- [WORK ORDER]:
Reproduce the lines of the material exactly, excluding every image.

- [RECORDS]:
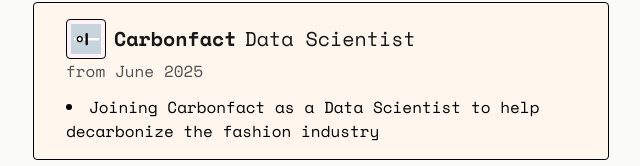
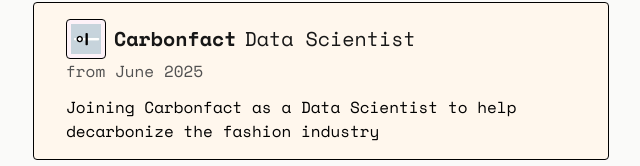
Before and after one commit to adityagarga/adityagarga.github.io, a React (Vite) app: page / in a window 1280 px wide. Shown: the part 354-520 px from the top of the page, without its empty margins (319-959 px from the left). Built offline with nearby package versions, Linux system fonts and the light colour scheme.

Commit message:
single description edit

```diff
--- a/src/InfoCard.tsx
+++ b/src/InfoCard.tsx
@@ -53,11 +53,17 @@
             {/* Description */}
             {description.length > 0 && (
                 <div>
-                    <ul className="list-inside list-disc font-space text-base font-normal text-black">
-                        {description.map((item, index) => (
-                            <li key={index}>{item}</li>
-                        ))}
-                    </ul>
+                    {description.length === 1 ? (
+                        <p className="font-space text-base font-normal text-black">
+                            {description[0]}
+                        </p>
+                    ) : (
+                        <ul className="list-inside list-disc font-space text-base font-normal text-black">
+                            {description.map((item, index) => (
+                                <li key={index}>{item}</li>
+                            ))}
+                        </ul>
+                    )}
                 </div>
             )}
 
```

- [EXERCISE RESPONSE]:
Before and after one commit to adityagarga/adityagarga.github.io, a React (Vite) app: page / in a window 1280 px wide. Shown: the part 354-520 px from the top of the page, without its empty margins (319-959 px from the left). Built offline with nearby package versions, Linux system fonts and the light colour scheme.

Commit message:
single description edit

```diff
--- a/src/InfoCard.tsx
+++ b/src/InfoCard.tsx
@@ -53,11 +53,17 @@
             {/* Description */}
             {description.length > 0 && (
                 <div>
-                    <ul className="list-inside list-disc font-space text-base font-normal text-black">
-                        {description.map((item, index) => (
-                            <li key={index}>{item}</li>
-                        ))}
-                    </ul>
+                    {description.length === 1 ? (
+                        <p className="font-space text-base font-normal text-black">
+                            {description[0]}
+                        </p>
+                    ) : (
+                        <ul className="list-inside list-disc font-space text-base font-normal text-black">
+                            {description.map((item, index) => (
+                                <li key={index}>{item}</li>
+                            ))}
+                        </ul>
+                    )}
                 </div>
             )}
 
```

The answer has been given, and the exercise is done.